Data records:
=====
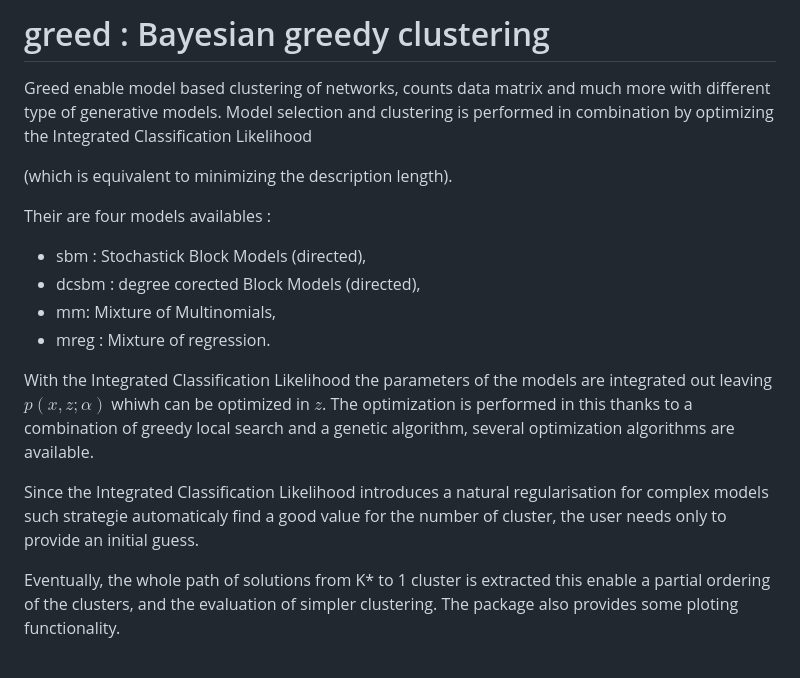
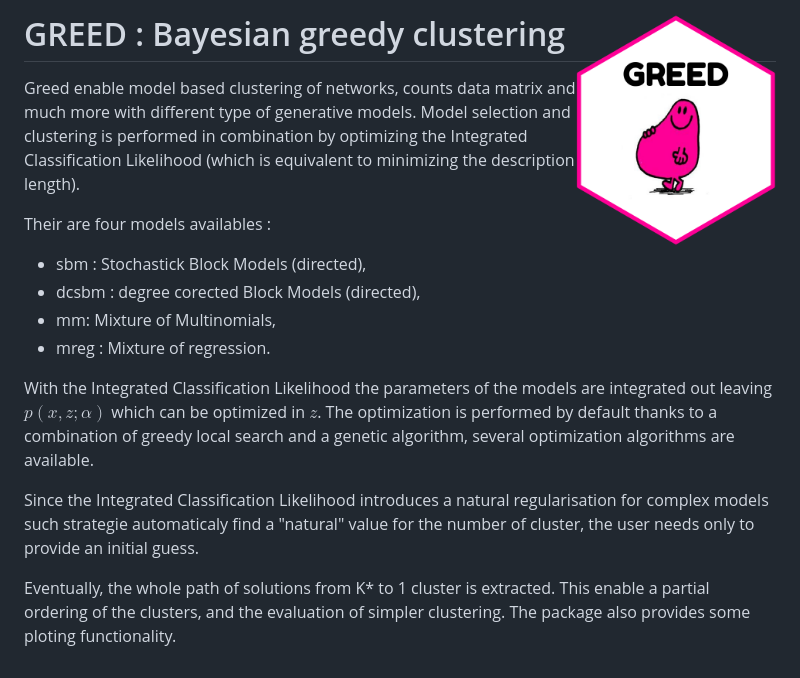
Before and after one commit to comeetie/greed, a Markdown page: README.md, the part around the change. Rendered like a GitHub page; pictures changed too: greed.png (added).

Commit message:
scrutinsXV hexstick mixreg

```diff
--- a/README.md
+++ b/README.md
@@ -1,18 +1,16 @@
-# greed : Bayesian greedy clustering
+# GREED : Bayesian greedy clustering <img src="greed.png" width=200 align="right" />
 
-Greed enable model based clustering of networks, counts data matrix and much more with different type of generative models. Model selection and clustering is performed in combination by optimizing the Integrated Classification Likelihood
-
-(which is equivalent to minimizing the description length).
+Greed enable model based clustering of networks, counts data matrix and much more with different type of generative models. Model selection and clustering is performed in combination by optimizing the Integrated Classification Likelihood (which is equivalent to minimizing the description length).
 
 Their are four models availables :
 
-- sbm : Stochastick Block Models (directed),
-- dcsbm : degree corected Block Models (directed),
-- mm: Mixture of Multinomials,
-- mreg : Mixture of regression.
+* sbm : Stochastick Block Models (directed),
+* dcsbm : degree corected Block Models (directed),
+* mm: Mixture of Multinomials,
+* mreg : Mixture of regression.
 
-With the Integrated Classification Likelihood the parameters of the models are integrated out leaving $p(x,z;\alpha)$ whiwh can be optimized in $z$. The optimization is performed in this thanks to a combination of greedy local search and a genetic algorithm, several optimization algorithms are available.
+With the Integrated Classification Likelihood the parameters of the models are integrated out leaving $p(x,z;\alpha)$ which can be optimized in $z$. The optimization is performed by default thanks to a combination of greedy local search and a genetic algorithm, several optimization algorithms are available.
 
-Since the Integrated Classification Likelihood introduces a natural regularisation for complex models such strategie automaticaly find a good value for the number of cluster, the user needs only to provide an initial guess.
+Since the Integrated Classification Likelihood introduces a natural regularisation for complex models such strategie automaticaly find a "natural" value for the number of cluster, the user needs only to provide an initial guess.
 
-Eventually, the whole path of solutions from K* to 1 cluster is extracted this enable a partial ordering of the clusters, and the evaluation of simpler clustering. The package also provides some ploting functionality.
+Eventually, the whole path of solutions from K* to 1 cluster is extracted. This enable a partial ordering of the clusters, and the evaluation of simpler clustering. The package also provides some ploting functionality.
```
Also changed, not shown: 8 other files.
=====
Exercise:
Would you set down the entries exactly as given, minus their pictures?

Completed exercise:
Before and after one commit to comeetie/greed, a Markdown page: README.md, the part around the change. Rendered like a GitHub page; pictures changed too: greed.png (added).

Commit message:
scrutinsXV hexstick mixreg

```diff
--- a/README.md
+++ b/README.md
@@ -1,18 +1,16 @@
-# greed : Bayesian greedy clustering
+# GREED : Bayesian greedy clustering <img src="greed.png" width=200 align="right" />
 
-Greed enable model based clustering of networks, counts data matrix and much more with different type of generative models. Model selection and clustering is performed in combination by optimizing the Integrated Classification Likelihood
-
-(which is equivalent to minimizing the description length).
+Greed enable model based clustering of networks, counts data matrix and much more with different type of generative models. Model selection and clustering is performed in combination by optimizing the Integrated Classification Likelihood (which is equivalent to minimizing the description length).
 
 Their are four models availables :
 
-- sbm : Stochastick Block Models (directed),
-- dcsbm : degree corected Block Models (directed),
-- mm: Mixture of Multinomials,
-- mreg : Mixture of regression.
+* sbm : Stochastick Block Models (directed),
+* dcsbm : degree corected Block Models (directed),
+* mm: Mixture of Multinomials,
+* mreg : Mixture of regression.
 
-With the Integrated Classification Likelihood the parameters of the models are integrated out leaving $p(x,z;\alpha)$ whiwh can be optimized in $z$. The optimization is performed in this thanks to a combination of greedy local search and a genetic algorithm, several optimization algorithms are available.
+With the Integrated Classification Likelihood the parameters of the models are integrated out leaving $p(x,z;\alpha)$ which can be optimized in $z$. The optimization is performed by default thanks to a combination of greedy local search and a genetic algorithm, several optimization algorithms are available.
 
-Since the Integrated Classification Likelihood introduces a natural regularisation for complex models such strategie automaticaly find a good value for the number of cluster, the user needs only to provide an initial guess.
+Since the Integrated Classification Likelihood introduces a natural regularisation for complex models such strategie automaticaly find a "natural" value for the number of cluster, the user needs only to provide an initial guess.
 
-Eventually, the whole path of solutions from K* to 1 cluster is extracted this enable a partial ordering of the clusters, and the evaluation of simpler clustering. The package also provides some ploting functionality.
+Eventually, the whole path of solutions from K* to 1 cluster is extracted. This enable a partial ordering of the clusters, and the evaluation of simpler clustering. The package also provides some ploting functionality.
```
Also changed, not shown: 8 other files.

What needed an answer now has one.